Would you please copy each line of the data in which the string "rows" occurs?

========================================

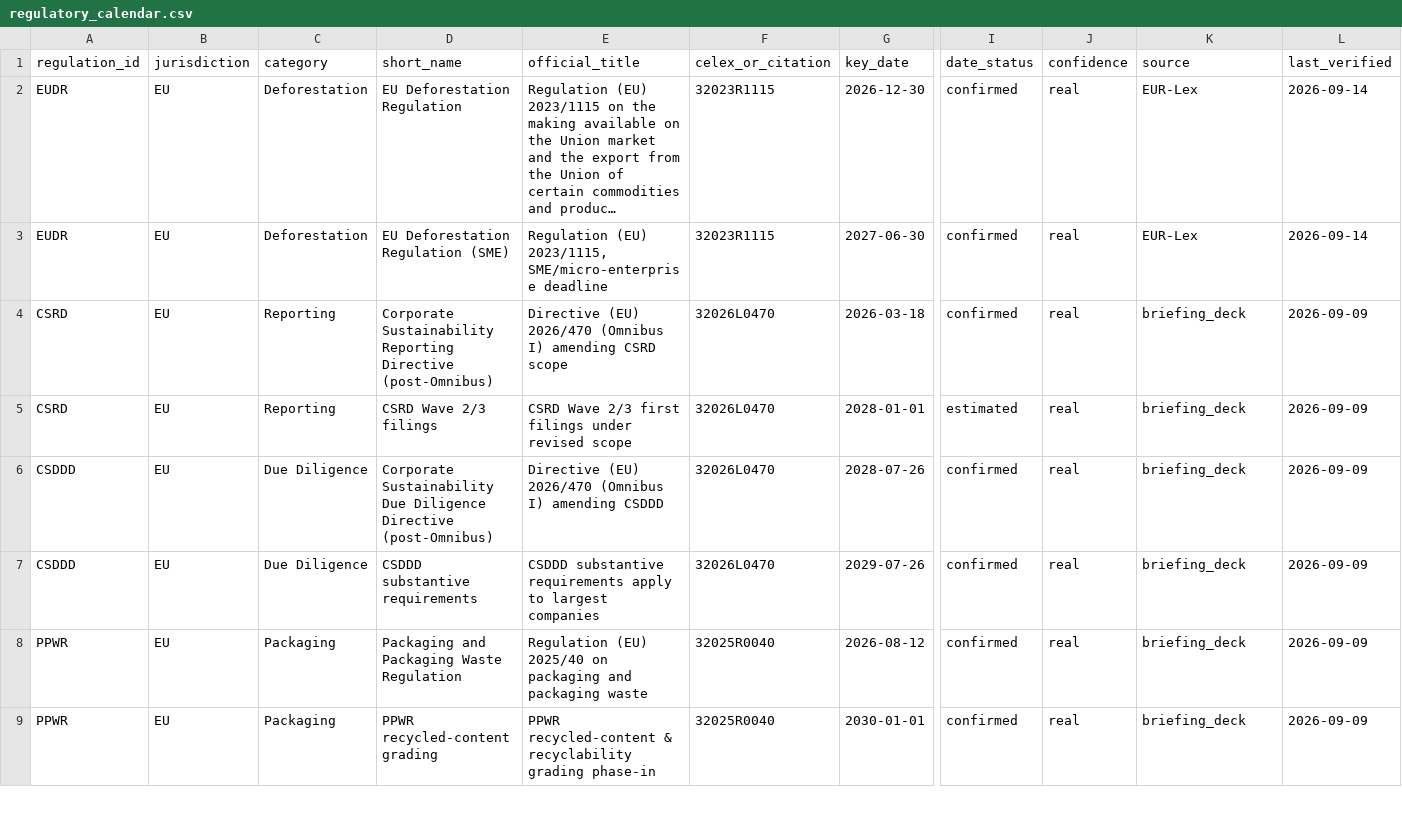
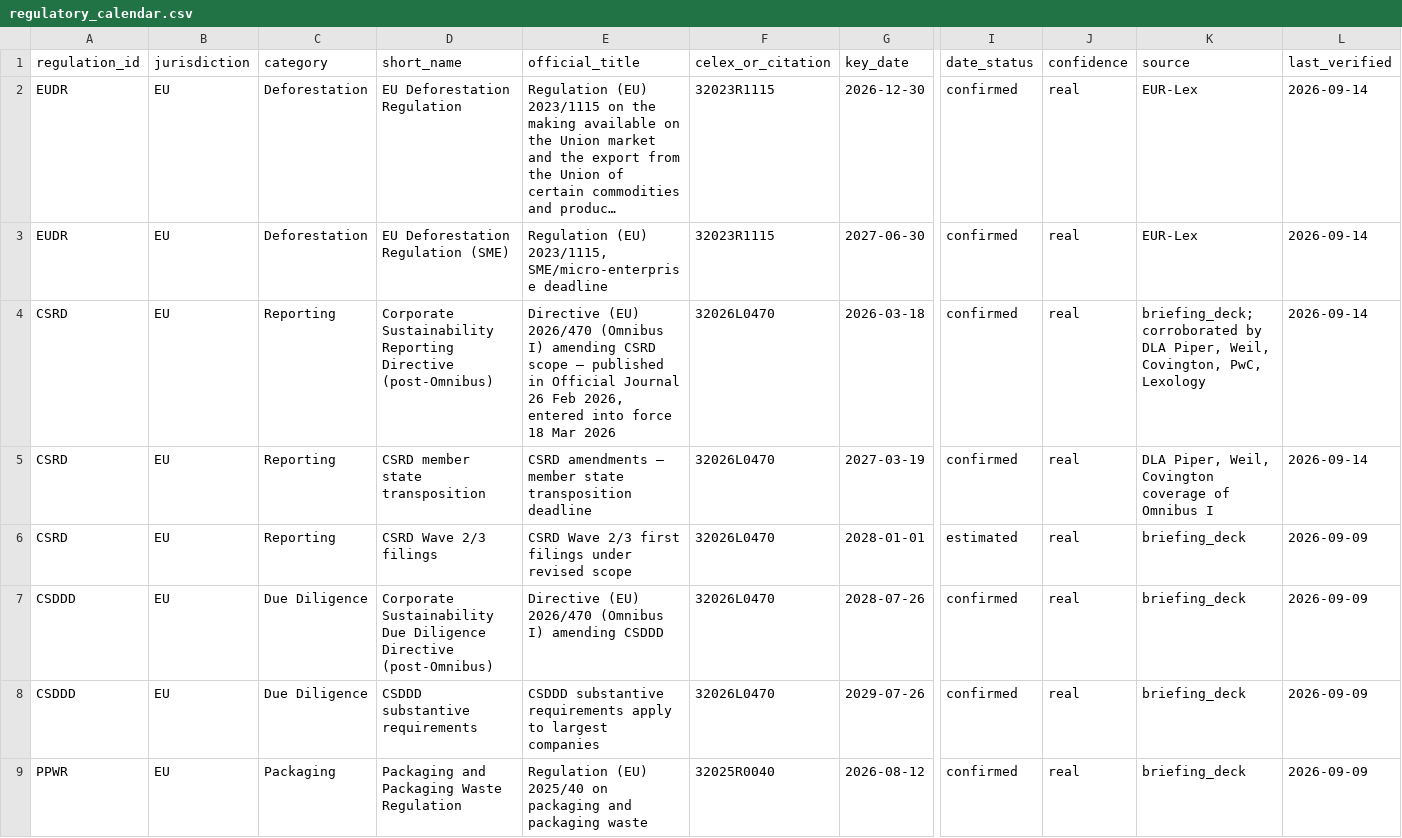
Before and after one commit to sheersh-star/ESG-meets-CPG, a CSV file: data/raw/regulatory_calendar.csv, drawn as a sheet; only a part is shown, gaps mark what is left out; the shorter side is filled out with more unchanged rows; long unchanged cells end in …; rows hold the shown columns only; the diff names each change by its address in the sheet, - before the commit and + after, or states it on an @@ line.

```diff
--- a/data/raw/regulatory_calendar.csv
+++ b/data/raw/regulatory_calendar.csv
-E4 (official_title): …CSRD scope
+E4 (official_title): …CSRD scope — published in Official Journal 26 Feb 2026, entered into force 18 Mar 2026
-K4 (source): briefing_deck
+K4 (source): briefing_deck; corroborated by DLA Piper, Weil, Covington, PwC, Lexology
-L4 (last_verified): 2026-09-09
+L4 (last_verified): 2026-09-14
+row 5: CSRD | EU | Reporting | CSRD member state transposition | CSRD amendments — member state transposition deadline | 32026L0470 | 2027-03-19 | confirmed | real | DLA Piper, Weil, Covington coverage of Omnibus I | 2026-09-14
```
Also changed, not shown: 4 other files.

========================================

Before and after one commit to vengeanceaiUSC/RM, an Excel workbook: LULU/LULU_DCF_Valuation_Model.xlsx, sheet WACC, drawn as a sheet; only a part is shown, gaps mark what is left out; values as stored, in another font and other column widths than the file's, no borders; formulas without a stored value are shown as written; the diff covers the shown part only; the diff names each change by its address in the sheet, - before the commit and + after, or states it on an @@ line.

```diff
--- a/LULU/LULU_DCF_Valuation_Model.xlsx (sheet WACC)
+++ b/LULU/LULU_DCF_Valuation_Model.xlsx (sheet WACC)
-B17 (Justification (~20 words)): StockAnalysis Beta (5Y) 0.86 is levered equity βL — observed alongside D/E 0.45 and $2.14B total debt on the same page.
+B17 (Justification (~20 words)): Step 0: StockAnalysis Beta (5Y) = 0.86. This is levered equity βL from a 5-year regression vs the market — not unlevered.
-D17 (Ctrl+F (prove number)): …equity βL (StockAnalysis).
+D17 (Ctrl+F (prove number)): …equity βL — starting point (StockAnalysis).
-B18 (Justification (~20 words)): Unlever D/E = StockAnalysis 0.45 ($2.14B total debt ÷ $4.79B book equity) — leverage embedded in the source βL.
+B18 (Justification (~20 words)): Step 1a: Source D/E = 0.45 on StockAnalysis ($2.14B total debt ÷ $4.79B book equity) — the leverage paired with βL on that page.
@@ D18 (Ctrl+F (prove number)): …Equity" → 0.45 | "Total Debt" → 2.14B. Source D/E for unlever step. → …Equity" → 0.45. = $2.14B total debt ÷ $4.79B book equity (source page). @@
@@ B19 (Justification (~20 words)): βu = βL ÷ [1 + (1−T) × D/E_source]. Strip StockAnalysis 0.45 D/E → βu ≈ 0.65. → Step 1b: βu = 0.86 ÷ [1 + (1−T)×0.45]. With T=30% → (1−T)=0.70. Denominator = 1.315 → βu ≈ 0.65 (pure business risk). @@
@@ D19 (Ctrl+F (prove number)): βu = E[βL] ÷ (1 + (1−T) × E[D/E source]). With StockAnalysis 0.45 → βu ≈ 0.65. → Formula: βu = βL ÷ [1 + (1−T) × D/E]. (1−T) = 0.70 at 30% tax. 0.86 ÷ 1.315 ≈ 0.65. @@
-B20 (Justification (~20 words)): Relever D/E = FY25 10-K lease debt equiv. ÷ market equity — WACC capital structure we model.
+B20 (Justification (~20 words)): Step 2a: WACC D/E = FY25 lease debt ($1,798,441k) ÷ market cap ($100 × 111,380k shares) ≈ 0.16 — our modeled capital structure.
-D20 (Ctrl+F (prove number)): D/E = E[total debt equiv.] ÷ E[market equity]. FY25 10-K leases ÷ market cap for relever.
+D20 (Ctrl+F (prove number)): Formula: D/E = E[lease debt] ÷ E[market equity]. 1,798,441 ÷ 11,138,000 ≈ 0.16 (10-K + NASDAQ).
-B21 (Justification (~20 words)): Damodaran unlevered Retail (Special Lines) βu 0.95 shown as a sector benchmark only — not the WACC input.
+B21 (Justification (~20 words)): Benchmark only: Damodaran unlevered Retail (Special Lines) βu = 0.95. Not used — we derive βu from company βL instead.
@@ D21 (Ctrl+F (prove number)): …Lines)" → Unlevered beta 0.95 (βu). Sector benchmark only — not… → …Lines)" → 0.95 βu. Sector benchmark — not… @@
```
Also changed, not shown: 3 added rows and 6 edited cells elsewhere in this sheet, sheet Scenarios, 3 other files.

========================================

ANSWER -
Before and after one commit to sheersh-star/ESG-meets-CPG, a CSV file: data/raw/regulatory_calendar.csv, drawn as a sheet; only a part is shown, gaps mark what is left out; the shorter side is filled out with more unchanged rows; long unchanged cells end in …; rows hold the shown columns only; the diff names each change by its address in the sheet, - before the commit and + after, or states it on an @@ line.
Also changed, not shown: 3 added rows and 6 edited cells elsewhere in this sheet, sheet Scenarios, 3 other files.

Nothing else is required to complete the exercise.